Most organisations surveyed were engaging to some extent with these technologies, having at least a web page (76.6%) and/or social media presence (59.1%). Charities with paid staff or revenue of $100,000 or more had more capacity to engage in human resource-heavy forms of communication like updating websites and maintaining a social media presence.
Charities from the animal protection, law, advocacy and politics, international and culture and recreation sectors had the highest uptake of both websites and social media.
In terms of websites, only 46.8% reported the website was optimised for mobile technology, and even fewer (36.2%) could receive donations through their website. The purpose was primarily information hosting (96.3%), sharing news (71.3%) or promoting events (51.7%). Use of websites for more active management of operations, or appealing for specific items, was much less common.
Social media was viewed as being particularly important for advocacy-type organisations that were able to tap into news and current events. Like websites, most survey respondents using social media saw it as an information channel (92.7%) or for communication with members and supporters generally (79.2%), including promoting events (75.9%), rather than a means of transaction (7.1%). Qualitative participants felt the reasons for this could include difficulties converting past ‘asks’ on social media into tangible results. Consistency of social media posting was also mixed. While at least half of respondents updated their social media accounts at least several times per week, many posted relatively infrequently.

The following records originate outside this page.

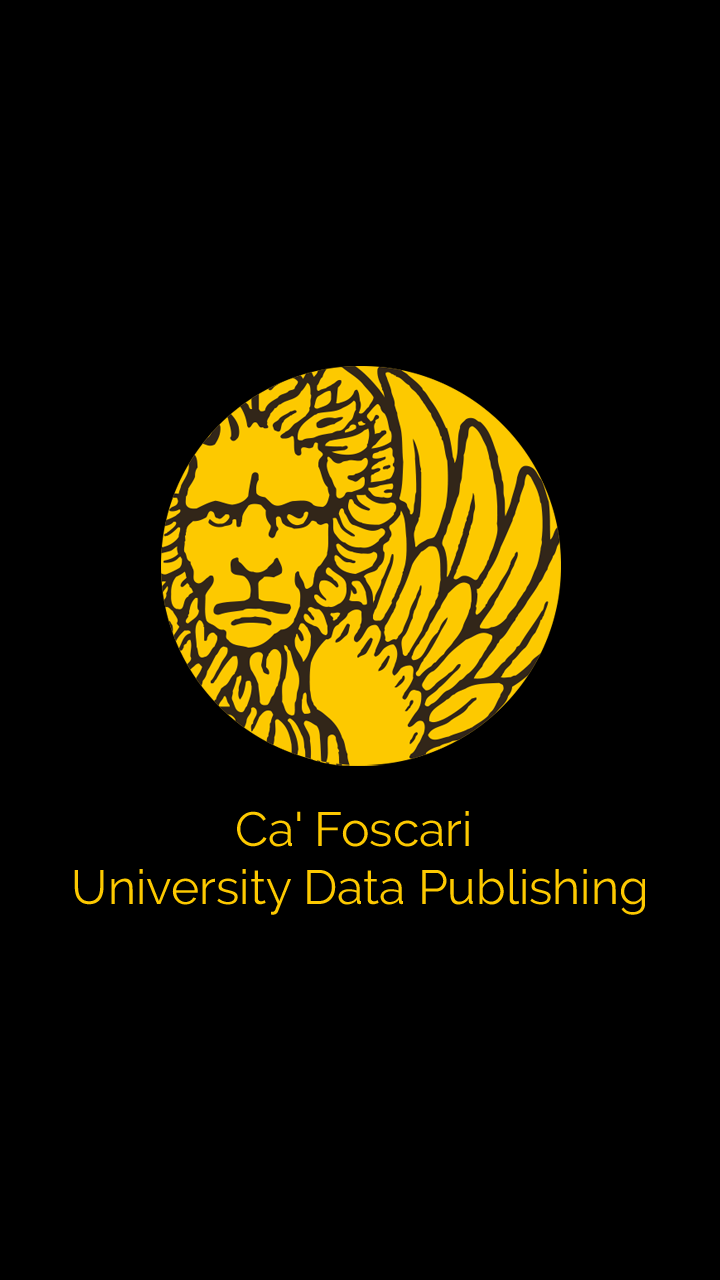
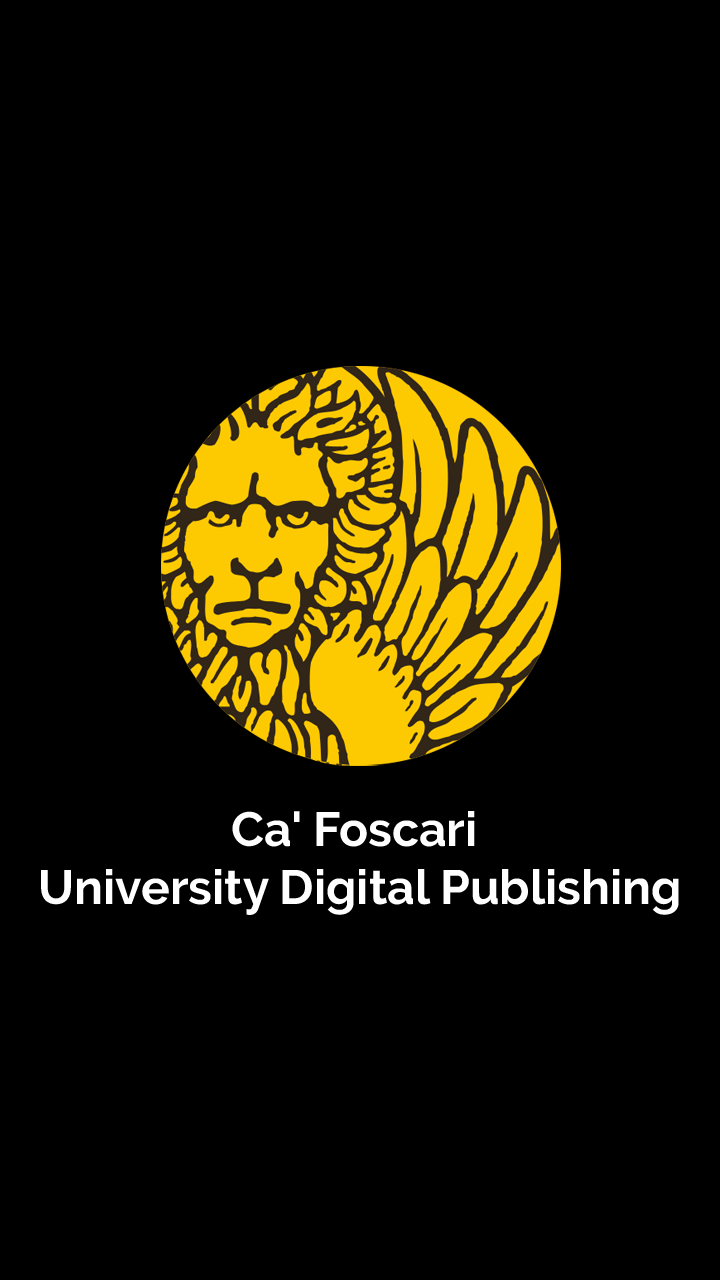
201511251242

Changed region(s): [[0.0611, 0.625, 0.9472, 0.7188]]

diff --git a/www/index.html b/www/index.html
@@ -54,13 +54,17 @@
   <ion-view view-title="Cà Foscari University Press">
 	  	<ion-nav-title class="titleh" style="height:100px;">
 		  <img src="images/50icon.png" style="vertical-align:top; height:40px;">
-		  <span style="font-size:15px;">Cà Foscari University Data Publishing</span>
+		  <span style="font-size:15px;">Cà Foscari University Digital Publishing</span>
 		</ion-nav-title>
   	<ion-content class="bodycolor"> 
-		<div style="margin-top:40px;">
-			<center><img src="images/user.png" height="240px;"></center>
+		<div style="margin-top:15px;">
+			<center><img src="images/user.png" height="240px;" width="240px;"></center>
 		</div>
-		<center><button class="button button-large button-energized" style="margin-top:15px;" ng-click="showtask()">Tasks</button></center>
+		<div class="row">
+			<div class="col col-50" style="text-align:center"><button class="button button-large button-energized"><img src="images/send.png" width="50px;"></button></div>
+			<div class="col col-50" style="text-align:center; margin-left:0px;"><button class="button button-large button-energized"><img src="images/ring.png" width="50px;"></button></div>
+		</div>
+		<center><button class="button button-large button-energized" style="margin-top:15px; width:240px;" ng-click="showtask()">Tasks</button></center>
 	</ion-content>
   </ion-view>
 </script>
@@ -110,12 +114,16 @@
 </script>
 
 <script id="templates/reviewdetail.html" type="text/ng-template">
-  <ion-view view-title="Review Detail">
+  <ion-view view-title="{{reviewtitle}}">
 	<ion-content class="bodycolor">
 	<div class="list">
 	  <label class="item item-input bodycolor">
 		  <span class="input-label bodycolor">Description:</span>
 		  <span class="input-label bodycolor">Economic report, 15 pages</span>
+		</label>
+		<label class="item item-input bodycolor">
+		  <span class="input-label bodycolor">Language:</span>
+		  <span class="input-label bodycolor">English</span>
 		</label>
 		<label class="item item-input bodycolor">
 		  <span class="input-label bodycolor">Deadline:</span>
@@ -129,6 +137,10 @@
 		  <span class="input-label bodycolor">Referent:</span>
 		  <span class="input-label bodycolor">Professor Giovanni Vaia</span>
 		</label>
+		<label class="item item-input bodycolor">
+		  <span class="input-label bodycolor">Contact:</span>
+		  <span class="input-label bodycolor">m.spolaor@gmail.com</span>
+		</label>
 		<div class="row">
 		  <div class="col col-50" style="text-align:center"><button class="button {{buttoncolor11}}" ng-click="changecolor(11)">Accepted</button></div>
 		  <div class="col col-50" style="text-align:center"><button class="button {{buttoncolor12}}" ng-click="changecolor(12)">Done</button></div>
@@ -139,12 +151,16 @@
 </script>
 
 <script id="templates/reviewdetail1.html" type="text/ng-template">
-  <ion-view view-title="Review Detail">
+  <ion-view view-title="{{reviewtitle}}">
 	<ion-content class="bodycolor">
 	<div class="list">
 	  <label class="item item-input bodycolor">
 		  <span class="input-label bodycolor">Description:</span>
 		  <span class="input-label bodycolor">Scientific dissertation, 21 pages</span>
+		</label>
+		<label class="item item-input bodycolor">
+		  <span class="input-label bodycolor">Language:</span>
+		  <span class="input-label bodycolor">English</span>
 		</label>
 		<label class="item item-input bodycolor">
 		  <span class="input-label bodycolor">Deadline:</span>
@@ -157,6 +173,10 @@
 		<label class="item item-input bodycolor">
 		  <span class="input-label bodycolor">Referent:</span>
 		  <span class="input-label bodycolor">Professor Giovanni Vaia</span>
+		</label>
+		<label class="item item-input bodycolor">
+		  <span class="input-label bodycolor">Contact:</span>
+		  <span class="input-label bodycolor">m.spolaor@gmail.com</span>
 		</label>
 		<div class="row">
 		  <div class="col col-50" style="text-align:center"><button class="button {{buttoncolor11}}" ng-click="changecolor(11)">Accepted</button></div>
@@ -182,12 +202,16 @@
 </script>
 
 <script id="templates/translatedetail1.html" type="text/ng-template">
-  <ion-view view-title="Translate Detail">
+  <ion-view view-title="{{reviewtitle}}">
 	<ion-content class="bodycolor">
 	<div class="list">
 	  <label class="item item-input bodycolor">
 		  <span class="input-label bodycolor">Description:</span>
 		  <span class="input-label bodycolor">Sociological report, 40 pages</span>
+		</label>
+		<label class="item item-input bodycolor">
+		  <span class="input-label bodycolor">Language:</span>
+		  <span class="input-label bodycolor">Japanese</span>
 		</label>
 		<label class="item item-input bodycolor">
 		  <span class="input-label bodycolor">Deadline:</span>
@@ -200,6 +224,10 @@
 		<label class="item item-input bodycolor">
 		  <span class="input-label bodycolor">Referent:</span>
 		  <span class="input-label bodycolor">Professor Giovanni Vaia</span>
+		</label>
+		<label class="item item-input bodycolor">
+		  <span class="input-label bodycolor">Contact:</span>
+		  <span class="input-label bodycolor">m.spolaor@gmail.com</span>
 		</label>
 		<div class="row">
 		  <div class="col col-50" style="text-align:center"><button class="button {{buttoncolor11}}" ng-click="changecolor(11)">Accepted</button></div>
@@ -215,7 +243,7 @@
 	<ion-content class="bodycolor">
 	<ul class="list">
 			<li class="item bodycolor">
-				<a class="item-icon-right bodycolor" ng-click="showeditdetail1()">1. Article C by Jesse Stuart
+				<a class="item-icon-right bodycolor" ng-click="showeditdetail1()">1. Article D	by Alfredo Colli
 					 <i class="icon ion-ios-arrow-right"></i>
 				</a>
 			</li>
@@ -225,12 +253,16 @@
 </script>
 
 <script id="templates/editdetail1.html" type="text/ng-template">
-  <ion-view view-title="Edit Detail">
+  <ion-view view-title="{{reviewtitle}}">
 	<ion-content class="bodycolor">
 	<div class="list">
 	  <label class="item item-input bodycolor">
 		  <span class="input-label bodycolor">Description:</span>
 		  <span class="input-label bodycolor">Historic essay, 34 pages</span>
+		</label>
+		<label class="item item-input bodycolor">
+		  <span class="input-label bodycolor">Language:</span>
+		  <span class="input-label bodycolor">Italian</span>
 		</label>
 		<label class="item item-input bodycolor">
 		  <span class="input-label bodycolor">Deadline:</span>
@@ -244,7 +276,10 @@
 		  <span class="input-label bodycolor">Referent:</span>
 		  <span class="input-label bodycolor">Professor Giovanni Vaia</span>
 		</label>
-		
+		<label class="item item-input bodycolor">
+		  <span class="input-label bodycolor">Contact:</span>
+		  <span class="input-label bodycolor">m.spolaor@gmail.com</span>
+		</label>
 		<div class="row">
 		  <div class="col col-50" style="text-align:center"><button class="button {{buttoncolor11}}" ng-click="changecolor(11)">Accepted</button></div>
 		  <div class="col col-50" style="text-align:center"><button class="button {{buttoncolor12}}" ng-click="changecolor(12)">Done</button></div>

diff --git a/www/js/controller.js b/www/js/controller.js
@@ -75,6 +75,8 @@ angular.module('starter.controllers', [])
 	var val1 = localStorage.getItem("rbutton1");
 	var val2 = localStorage.getItem("rbutton2");
 	
+	$scope.reviewtitle = "Article A by John Smith";
+	
 	if(val1 != 1)$scope.buttoncolor11 = "button-assertive";
 	else $scope.buttoncolor11 = "button-energized";
 	if(val2 != 1)$scope.buttoncolor12 = "button-assertive";
@@ -95,6 +97,8 @@ angular.module('starter.controllers', [])
 .controller('reviewdetail1Ctrl', function($scope,$state) {
 	var val1 = localStorage.getItem("r1button1");
 	var val2 = localStorage.getItem("r1button2");
+	
+	$scope.reviewtitle = "Article B by Fred Malton";
 	
 	if(val1 != 1)$scope.buttoncolor11 = "button-assertive";
 	else $scope.buttoncolor11 = "button-energized";
@@ -117,6 +121,8 @@ angular.module('starter.controllers', [])
 	var val1 = localStorage.getItem("tbutton1");
 	var val2 = localStorage.getItem("tbutton2");
 	
+	$scope.reviewtitle = "Article C by Jesse Stuart";
+	
 	if(val1 != 1)$scope.buttoncolor11 = "button-assertive";
 	else $scope.buttoncolor11 = "button-energized";
 	if(val2 != 1)$scope.buttoncolor12 = "button-assertive";
@@ -136,6 +142,8 @@ angular.module('starter.controllers', [])
 .controller('editdetail1Ctrl', function($scope,$state) {
 	var val1 = localStorage.getItem("ebutton1");
 	var val2 = localStorage.getItem("ebutton2");
+	
+	$scope.reviewtitle = "Article D	by Alfredo Colli";
 	
 	if(val1 != 1)$scope.buttoncolor11 = "button-assertive";
 	else $scope.buttoncolor11 = "button-energized";

diff --git a/www/css/style.css b/www/css/style.css
@@ -5,7 +5,9 @@
 .backcolor{background-color:#F8F8F8}
 .bodycolor{background-color:#000; color:#FFF; border-left-color:#000;}
 /* ancher config */
-a{text-decoration: none; display:block; width:100%; color:#000;}
+a{text-decoration: none; display:block; width:100%; color:#000; }
+
+.button-image{background: url(../images/ring.png) no-repeat;}
 
 .titleh{height:100px; }
 /* header background color */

With the increased uptake of technology, focus group and interview participants felt that giving behaviours had become more collaborative, especially through the use of crowdfunding and peer-to peer fundraising. These platforms offered enormous benefits to donors and organisations according to participants. The collaborative, social element to peer-to-peer fundraising could help build a sense of connection among supporters with common interests. However, converting supporters of peer-to-peer fundraising events into regular donors was reported as particularly challenging. People may be interested in the event or supporting a friend, colleague or family member, but not necessarily as interested in the cause or the organisation behind the event.
To read the full reports and factsheets, go to https://www.communitybusinesspartnership.gov.au/about/research-projects/giving-australia-2016/